He afterwards followed Cockburn to the Indefatigable, and in the expedition to Quiberon Bay in March 1810 had the actual command of the boat which landed the agents of the king of Spain. Continuing in the Indefatigable, he took part in the defence of Cadiz and in escorting the Spanish ships to Havana. He was again with Cockburn in the Marlborough, both at Cadiz and afterwards in the Chesapeake, where, on several occasions his gallant conduct called forth strong approval from Cockburn, and led directly to his being promoted to the rank of commander on 8 July 1813. He then was appointed to the Anaconda sloop, and commanded her in the Gulf of Mexico and in the expedition against New Orleans, where he was landed with the naval brigade. In July 1815 the Anaconda was condemned at Jamaica, and Westphal returned to England as a passenger in the Moselle. On 12 Aug. 1819 he was advanced to post rank. In May 1822 he was appointed to the Jupiter, in which he carried out Lord Amherst to India.
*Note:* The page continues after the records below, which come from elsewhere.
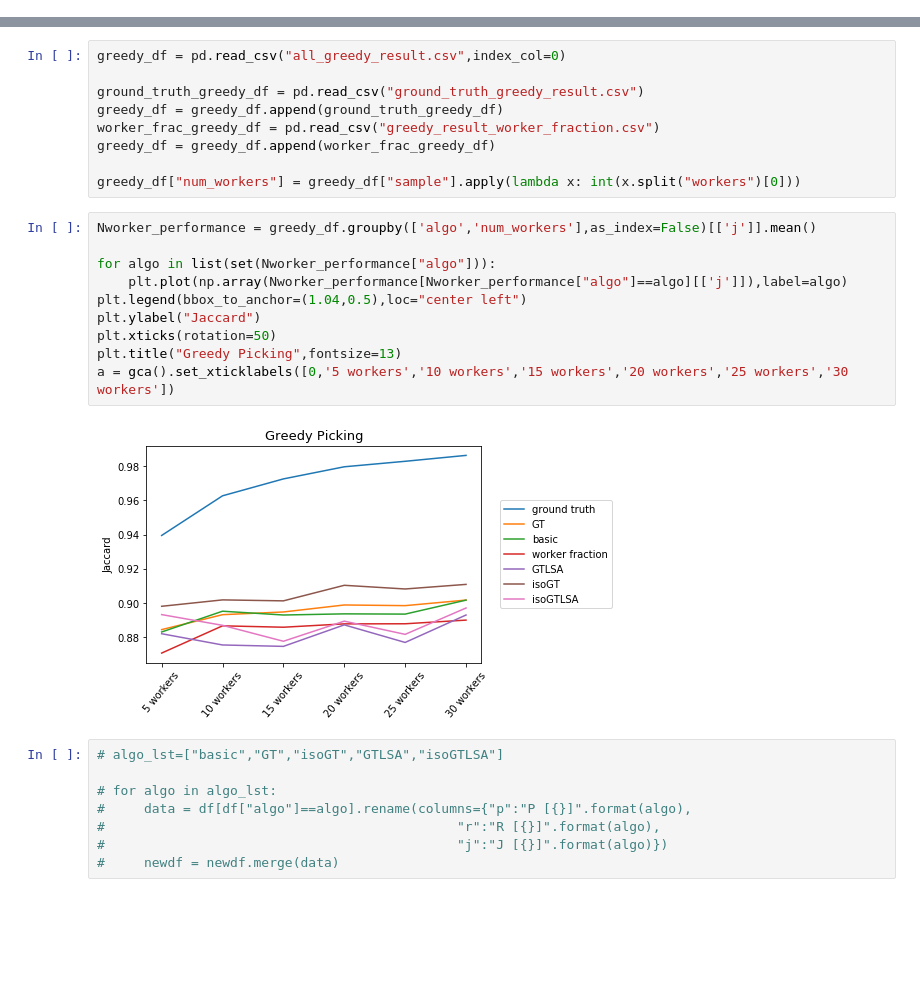
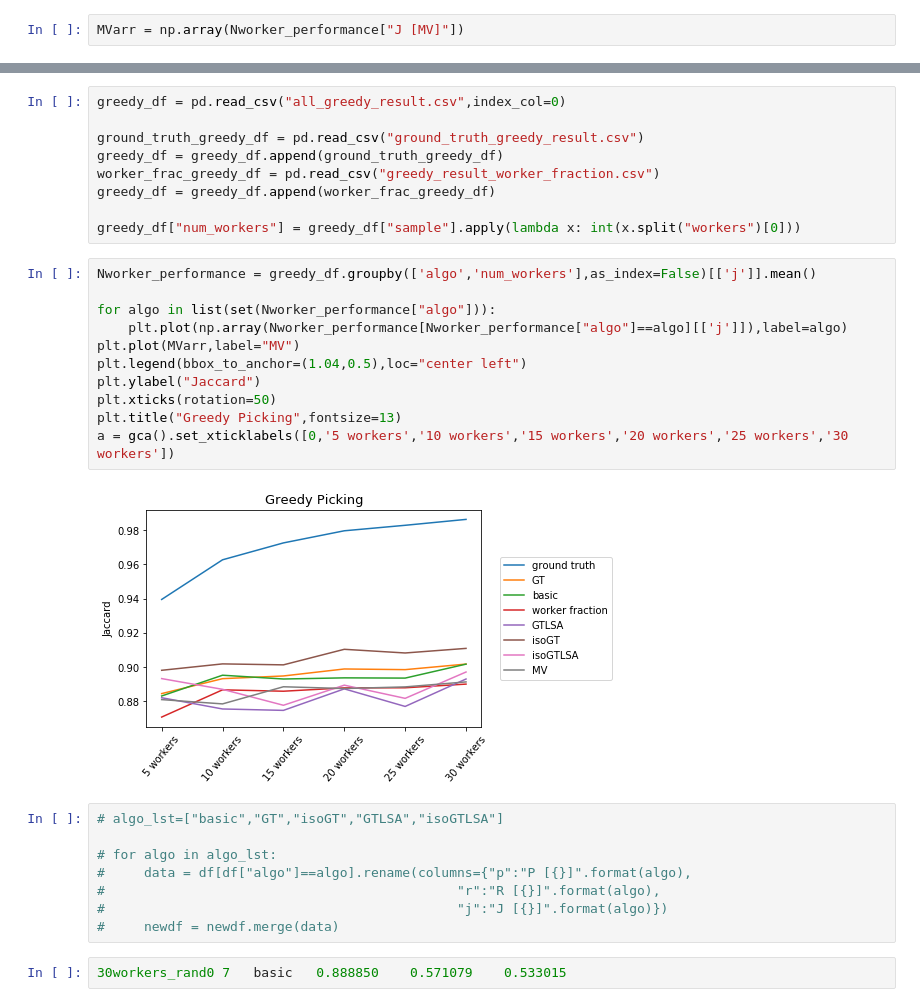
Before and after one commit to cognoscentai/segmentation, a Jupyter notebook: ipynb/PixelBasedGroundTruthExperiment.ipynb, the cells around one changed output, grey strips where cells are left out. Drawn from its saved outputs; the diff is of its cells as text; blank space fills up the shorter version.

```diff
--- a/ipynb/PixelBasedGroundTruthExperiment.ipynb
+++ b/ipynb/PixelBasedGroundTruthExperiment.ipynb
@@ -102,5 +89,7 @@ df.head()
 # %% [markdown]
 ### Performance as it varies with number of workers
+# %%
+MVarr = np.array(Nworker_performance["J [MV]"])
 # %%
 Nworker_performance = df.groupby("num_workers").mean()
 metric_J = [metric for metric in metric_keys if 'J' in metric ]
@@ -157,15 +146,16 @@ greedy_df["num_workers"] = greedy_df["sample"].apply(lambda x: int(x.split("work
 # %%
 Nworker_performance = greedy_df.groupby(['algo','num_workers'],as_index=False)[['j']].mean()
 
 for algo in list(set(Nworker_performance["algo"])):
     plt.plot(np.array(Nworker_performance[Nworker_performance["algo"]==algo][['j']]),label=algo)
+plt.plot(MVarr,label="MV")
 plt.legend(bbox_to_anchor=(1.04,0.5),loc="center left")
 plt.ylabel("Jaccard")
 plt.xticks(rotation=50)
 plt.title("Greedy Picking",fontsize=13)
 a = gca().set_xticklabels([0,'5 workers','10 workers','15 workers','20 workers','25 workers','30 workers'])
 # %% [output]
-[figure, old version]
+[figure, new version]
 # %%
 # algo_lst=["basic","GT","isoGT","GTLSA","isoGTLSA"]
 
@@ -174,3 +164,5 @@ a = gca().set_xticklabels([0,'5 workers','10 workers','15 workers','20 workers',
 #                                             "r":"R [{}]".format(algo),
 #                                             "j":"J [{}]".format(algo)})
 #     newdf = newdf.merge(data)
+# %%
+30workers_rand0	7	basic	0.888850	0.571079	0.533015
```
Also changed, not shown: parts of 20 cells of this notebook, 3 other files.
On his return he was knighted on 7 April 1824, being, said Sir Robert Peel, then home secretary, recommended for the honour ‘more in consideration of his gallant and distinguished services against the enemy than for his having taken out the governor-general of India.’ In 1832 he joined the Vernon as flag-captain to Sir George Cockburn on the North American station, but was compelled to invalid in the spring of 1834. He had no further service, but was advanced in regular gradation to be rear-admiral on 17 Aug. 1851, vice-admiral on 10 Sept. 1857, and admiral on 23 March 1863. For nearly forty years he lived in the same house, 2 Brunswick Square, Hove, Brighton, and there he died on 11 Jan. 1875. He was a magistrate of Brighton and Hove, but seldom sat. He married, in 1817, Alicia, widow of William Chambers.[O'Byrne's Nav. Biogr. Dict.; Times, 14 Jan. 1875. A certificate of baptism attached to his passing certificate (1 Jan. 1806) gives the date of his birth as 26 July 1785; O'Byrne, whom the Times copies, gives it 27 March 1785.]